▶ _Task goal_
Which lines in the entries below contain the string "distance"? Show each of them in full.

BEGIN

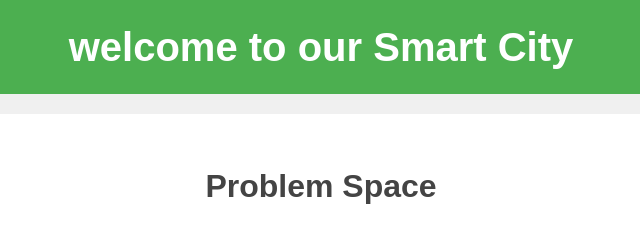
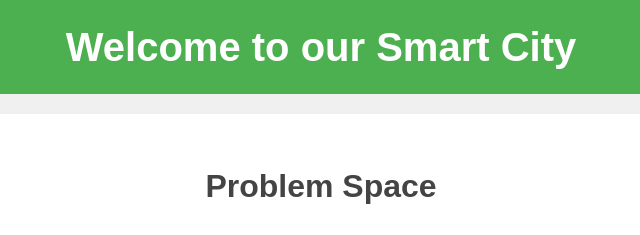
Before and after one commit to yashoda-ship-it/topic.github.io, a plain HTML site: page introduction1.html in a window 1280 px wide. Shown: the top 235 px of the page, 319-959 px from the left. Drawn offline with Linux system fonts and the light colour scheme.

Commit message:
Update introduction1.html

```diff
--- a/introduction1.html
+++ b/introduction1.html
@@ -65,7 +65,7 @@
     </style>
 </head>
 <body>
-    <h1> welcome to our Smart City </h1>
+    <h1> Welcome to our Smart City </h1>
 
     <section class="section">
         <h2>Problem Space</h2>
```
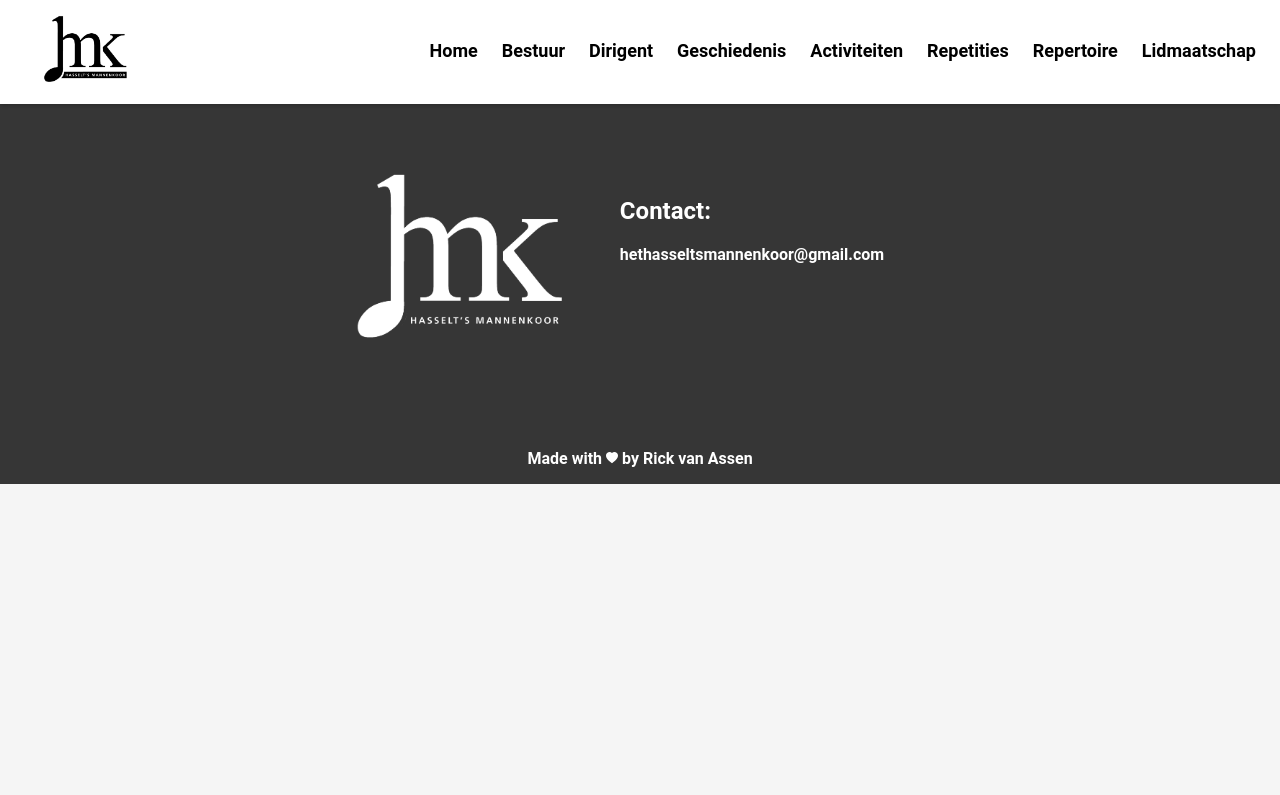
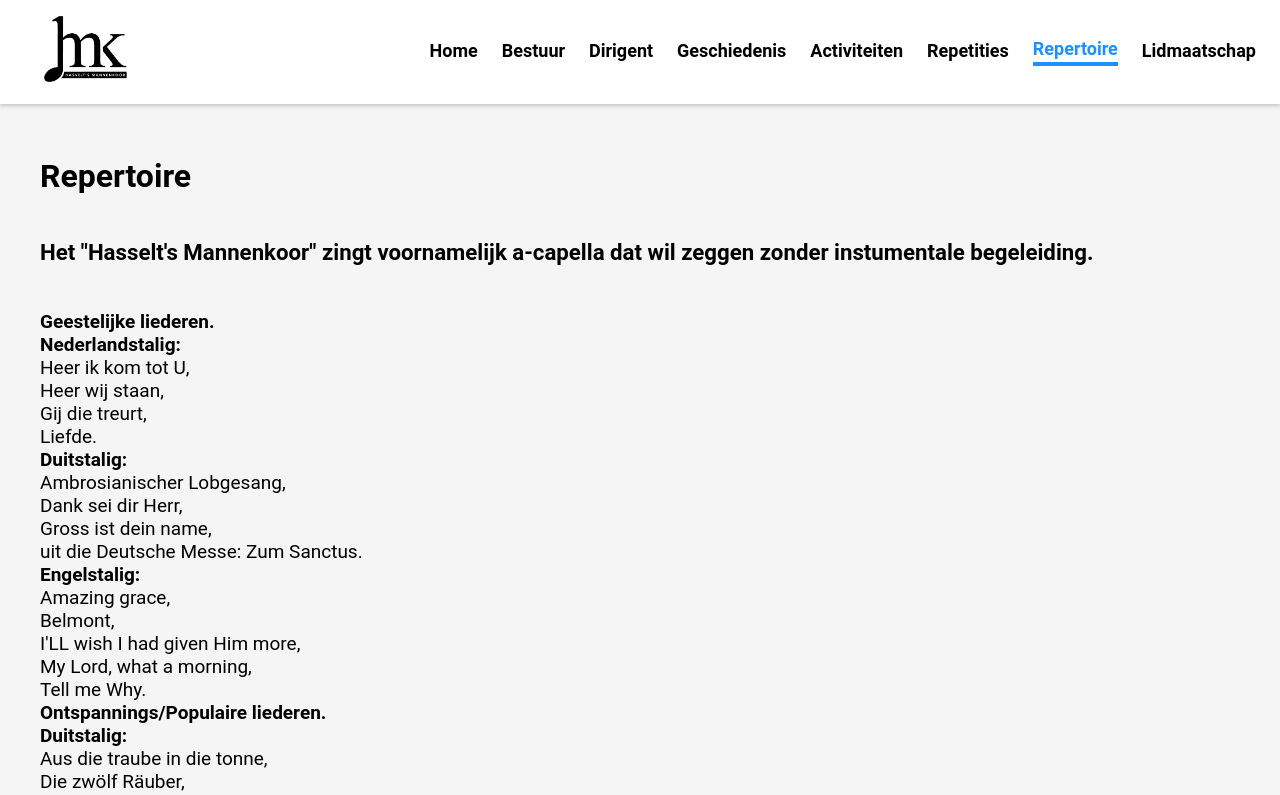
Before and after one commit to Rick-VA/mannenkoor-hasselt, a Vue app: page /repertoire in a window 1280 px wide. Shown: the top 795 px of the page. Built offline with nearby package versions, Linux system fonts and the light colour scheme.

Commit message:
Repertoire page

```diff
--- a/src/router/index.js
+++ b/src/router/index.js
@@ -5,6 +5,7 @@ import DirigentView from '../views/DirigentView.vue'
 import GeschiedenisView from '../views/GeschiedenisView.vue'
 import ActiviteitenView from '../views/ActivityView.vue'
 import RepetitiesView from '../views/RepetitiesView.vue'
+import RepertoireView from '../views/RepertoireView.vue'
 
 const router = createRouter({
   history: createWebHistory(import.meta.env.BASE_URL),
@@ -38,6 +39,11 @@ const router = createRouter({
       path: '/repetities',
       name: 'repetities',
       component: RepetitiesView
+    },
+    {
+      path: '/repertoire',
+      name: 'repertoire',
+      component: RepertoireView
     }
   ],
   linkExactActiveClass: 'activeLink',
--- /dev/null
+++ b/src/views/RepertoireView.vue
@@ -0,0 +1,114 @@
+<template>
+
+  <div class="bestuur-header">
+    <h1><b>Repertoire</b></h1>
+  </div>
+  <div class="bestuur-text">
+    <p>
+      <h3>Het "Hasselt's Mannenkoor" zingt voornamelijk a-capella dat wil zeggen zonder instumentale begeleiding.</h3>
+      <br>
+      <b>Geestelijke liederen.</b>
+      <br>
+      <b>Nederlandstalig:</b>
+      <br>
+      Heer ik kom tot U,
+      <br>
+      Heer wij staan,
+      <br>
+      Gij die treurt,
+      <br>
+      Liefde.
+      <br>
+      <b>Duitstalig:</b>
+      <br>
+      Ambrosianischer Lobgesang,
+      <br>
+      Dank sei dir Herr,
+      <br>
+      Gross ist dein name,
+      <br>
+      uit die Deutsche Messe: Zum Sanctus.
+      <br>
+      <b>Engelstalig:</b>
+      <br>
+      Amazing grace,
+      <br>
+      Belmont,
+      <br>
+      I'LL wish I had given Him more,
+      <br>
+      My Lord, what a morning,
+      <br>
+      Tell me Why.
+      <br>
+      <b>Ontspannings/Populaire liederen.</b>
+      <br>
+      <b>Duitstalig:</b>
+      <br>
+      Aus die traube in die tonne,
+      <br>
+      Die zwölf Räuber,
+      <br>
+      Ritters Abschied,
+      <br>
+      Wiegenlied.
+      <br>
+      <b>Engelstalig:</b>
+      <br>
+      From the time you say goodby,
+      <br>
+      My Bonnie,
+      <br>
+      Y'll never walk alone.
+      <br>
+      <b>Russisch:</b>
+      <br>
+      Soldatenlied,
+      <br>
+      Wolga.
+      <br>
+      <b>Musicals/Opera/Operette.</b>
+      <br>
+      Uit "Cats" Memory,
+      <br>
+      Uit "Die Zauberflöte" het slotkoor en priesterkoor.
+      <br>
+      <b>Kerstliederen.</b>
+      <br>
+      o.a. Ere zij God,
+      <br>
+      Die vesper,
+      <br>
+      Heerlijk klonk het lied der engelen,
+      <br>
+      Stille nacht,
+      <br>
+      Nowell, nowell,
+      <br>
+      Little drummerboy,
+      <br>
+      Freuet euch all, Yoy to the world.
+    </p>
+  </div>
+
+
+</template>
+
+<script>
+
+</script>
+
+<style scoped>
+.bestuur-header {
+  display: flex;
+  justify-content: flex-start;
+  padding-left: 2.5rem;
+  padding-top: 2rem;
+}
+
+.bestuur-text {
+  padding-left: 2.5rem;
+  padding-bottom: 5rem;
+  font-size: 19px;
+}
+</style>
```
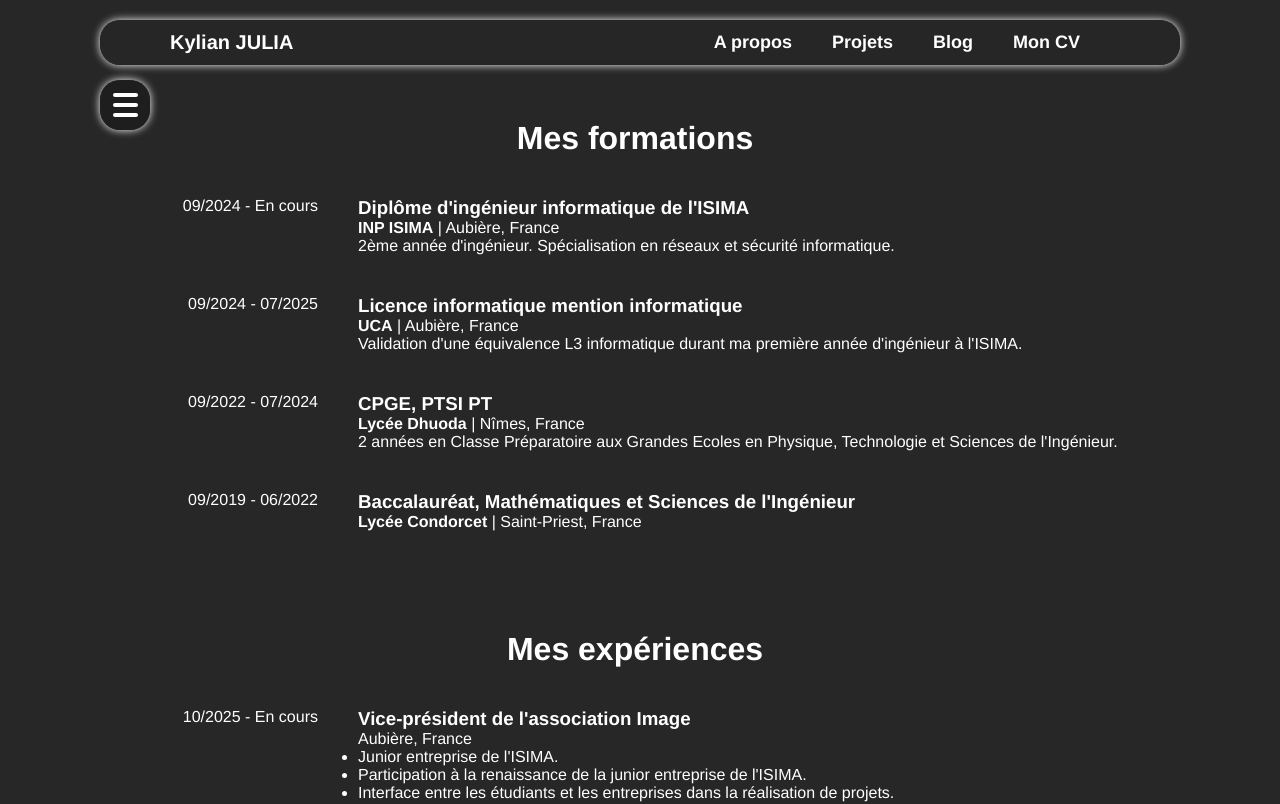
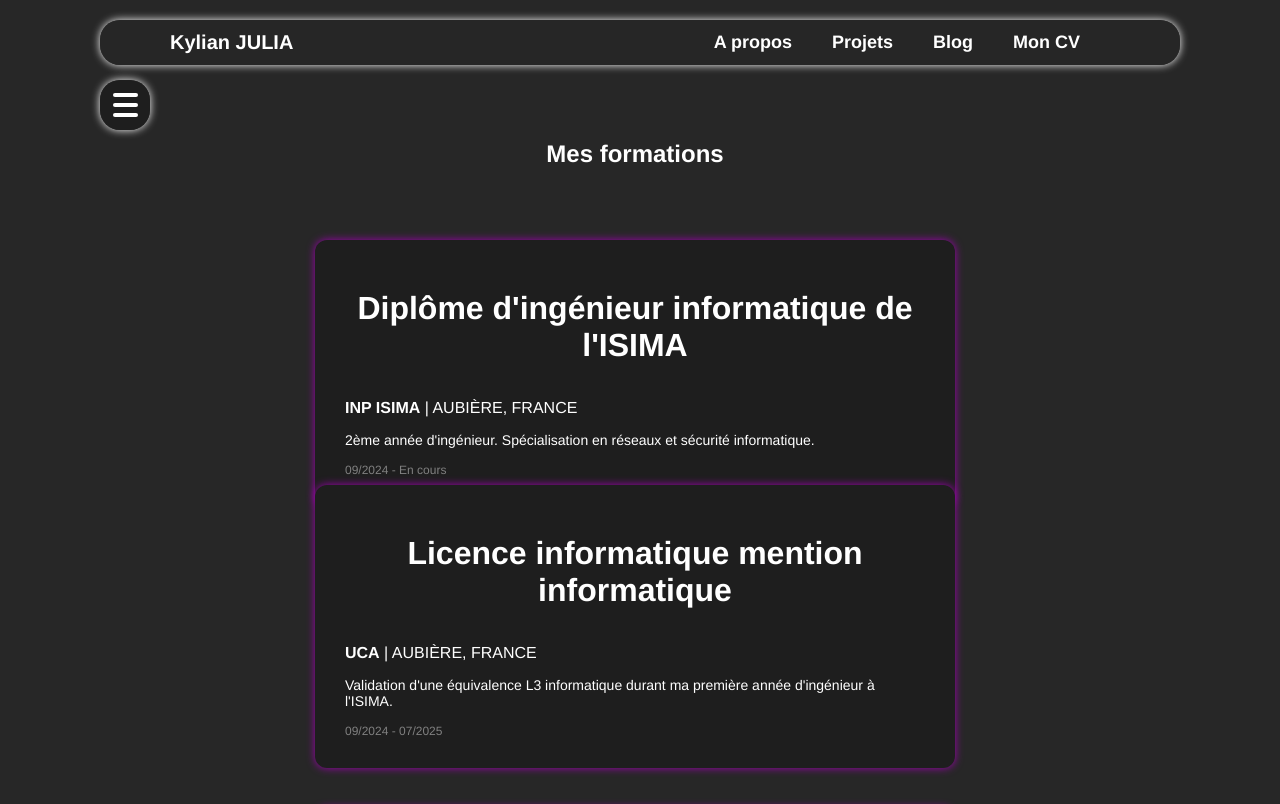
Before and after one commit to kylianjoff/kylianjulia, an Angular app in the folder kylianjulia/: page /about in a window 1280 px wide. Shown: the top 804 px of the page. Built offline with nearby package versions, Linux system fonts and the light colour scheme; what ngx-markdown would draw is missing.

Commit message:
Animation pile de cartes
Pour mes expériences et mes formations

```diff
--- a/kylianjulia/src/app/about/about.css
+++ b/kylianjulia/src/app/about/about.css
@@ -72,7 +72,6 @@ section h2 {
 .formation, .experience {
     display: flex;
     flex-direction: row;
-    margin: 40px 0;
 }
 
 .col-g {
@@ -432,3 +431,122 @@ section h2 {
 .close:hover {
     transform: scale(1.4);
 }
+
+/* Scroll pour les expériences et les formations */
+
+/* --- Sections --- */
+.c-formation, .c-experience {
+  width: 50vw;
+  margin: 10px auto;
+  padding: 20px 0;
+  color: #fff;
+  display: flex;
+  flex-direction: column;
+  align-items: center;
+  position: relative;
+}
+
+.c-formation h1,
+.c-experience h1 {
+  position: sticky;
+  top: 10vh; /* distance depuis le haut */
+  z-index: 10;
+  padding: 10px 0;     /* optionnel, pour espace */
+  margin-top: 0;        /* supprimer margin-top énorme */
+}
+
+/* --- List --- */
+.c-formation__list,
+.c-experience__list {
+  list-style: none;
+  padding: 0;
+  margin: 0;
+  display: grid;
+  grid-gap: 40px;
+  position: relative;          /* pour que sticky se limite au parent */
+  padding-bottom: 50vh;       /* espace pour que le dernier item ne dépasse pas */
+}
+
+/* --- Items --- */
+.c-formation__item,
+.c-experience__item {
+  position: sticky;
+  top: 30vh; /* distance depuis le haut de la fenêtre */
+  background: #1e1e1e;
+  border-radius: 12px;
+  padding: 30px;
+  color: #fff;
+  box-shadow: 0 0 8px #9f00b1;
+
+  /* ⚡ Fix largeur */
+  width: 100%;          /* Remplit le container parent */
+  box-sizing: border-box;
+  min-height: 200px;    /* Hauteur minimale pour éviter les cartes trop petites */
+  margin: 0 auto;       /* Centre les cartes */
+
+  transition: transform 0.5s ease, box-shadow 0.5s ease;
+}
+
+/* Pour créer l’effet “pile de cartes” */
+.c-formation__item:not(:last-child),
+.c-experience__item:not(:last-child) {
+  animation: scale-down 1s ease forwards;
+}
+
+.c-formation__item-info,
+.c-experience__item-info {
+  display: flex;
+  flex-direction: column;
+  justify-content: center;   /* centre verticalement le contenu */
+  gap: 15px;
+  overflow: hidden;
+}
+
+.c-formation__item-title,
+.c-experience__item-title {
+  font-size: 28px;
+  font-weight: bold;
+}
+
+.c-formation__item-subtitle,
+.c-experience__item-subtitle {
+  font-size: 16px;
+  text-transform: uppercase;
+}
+
+.c-formation__item-excerpt,
+.c-experience__item-excerpt {
+  font-size: 14px;
+}
+
+.c-formation__item-period,
+.c-experience__item-period {
+  font-size: 12px;
+  color: gray;
+}
+
+/* --- Animation --- */
+@keyframes scale-down {
+  0%, 75% {
+    transform: scale(1);
+  }
+  100% {
+    transform: scale(1);
+  }
+}
+
+
+
+/* --- Responsive --- */
+@media (max-width: 768px) {
+  .c-formation__item,
+  .c-experience__item {
+    position: relative;
+    top: 0;
+  }
+
+  .c-formation::before,
+  .c-experience::before {
+    display: none;
+  }
+}
--- a/kylianjulia/src/app/about/about.html
+++ b/kylianjulia/src/app/about/about.html
@@ -15,34 +15,36 @@
     </div>
 
     <div class="content">
-        <section id="formations">
-            <h2>Mes formations</h2>
-            <section class="formation" *ngFor="let form of formation">
-                <div class="col-g">
-                    <p>{{ form.periode }}</p>
+        <section id="formations" class="c-formation">
+            <h1 class="c-formation__title">Mes formations</h1>
+
+            <ul class="c-formation__list">
+                <li class="c-formation__item" *ngFor="let form of formation">
+                <div class="c-formation__item-info">
+                    <h2 class="c-formation__item-title">{{ form.nom }}</h2>
+                    <p class="c-formation__item-subtitle"><b>{{ form.ecole }}</b> | {{ form.lieu }}</p>
+                    <p class="c-formation__item-excerpt">{{ form.description }}</p>
+                    <p class="c-formation__item-period">{{ form.periode }}</p>
                 </div>
-                <div class="col-d">
-                    <h3>{{ form.nom }}</h3>
-                    <p><b>{{ form.ecole }}</b> | {{ form.lieu }}</p>
-                    <p>{{ form.description }}</p>
+                </li>
+            </ul>
+            </section>
+
+            <section id="experiences" class="c-experience">
+            <h1 class="c-experience__title">Mes expériences</h1>
+
+            <ul class="c-experience__list">
+                <li class="c-experience__item" *ngFor="let exp of experience">
+                <div class="c-experience__item-info">
+                    <h2 class="c-experience__item-title">{{ exp.nom }}</h2>
+                    <p class="c-experience__item-subtitle">{{ exp.lieu }}</p>
+                    <ul *ngIf="exp.details">
+                    <li *ngFor="let det of exp.details">{{ det }}</li>
+                    </ul>
+                    <p class="c-experience__item-period">{{ exp.periode }}</p>
                 </div>
-            </section>
-        </section>
-
-        <section id="experiences">
-            <h2>Mes expériences</h2>
-            <section class="experience" *ngFor="let exp of experience">
-                <div class="col-g">
-                    <p>{{ exp.periode }}</p>
-                </div>
-                <div class="col-d">
-                    <h3>{{ exp.nom }}</h3>
-                    <p>{{ exp.lieu }}</p>
-                    <ul *ngIf="exp.details">
-                        <li *ngFor="let det of exp.details">{{ det }}</li>
-                    </ul>
-                </div>
-            </section>
+                </li>
+            </ul>
         </section>
 
         <section id="competences">
```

END

▶ _Your response_
+  top: 10vh; /* distance depuis le haut */
+  top: 30vh; /* distance depuis le haut de la fenêtre */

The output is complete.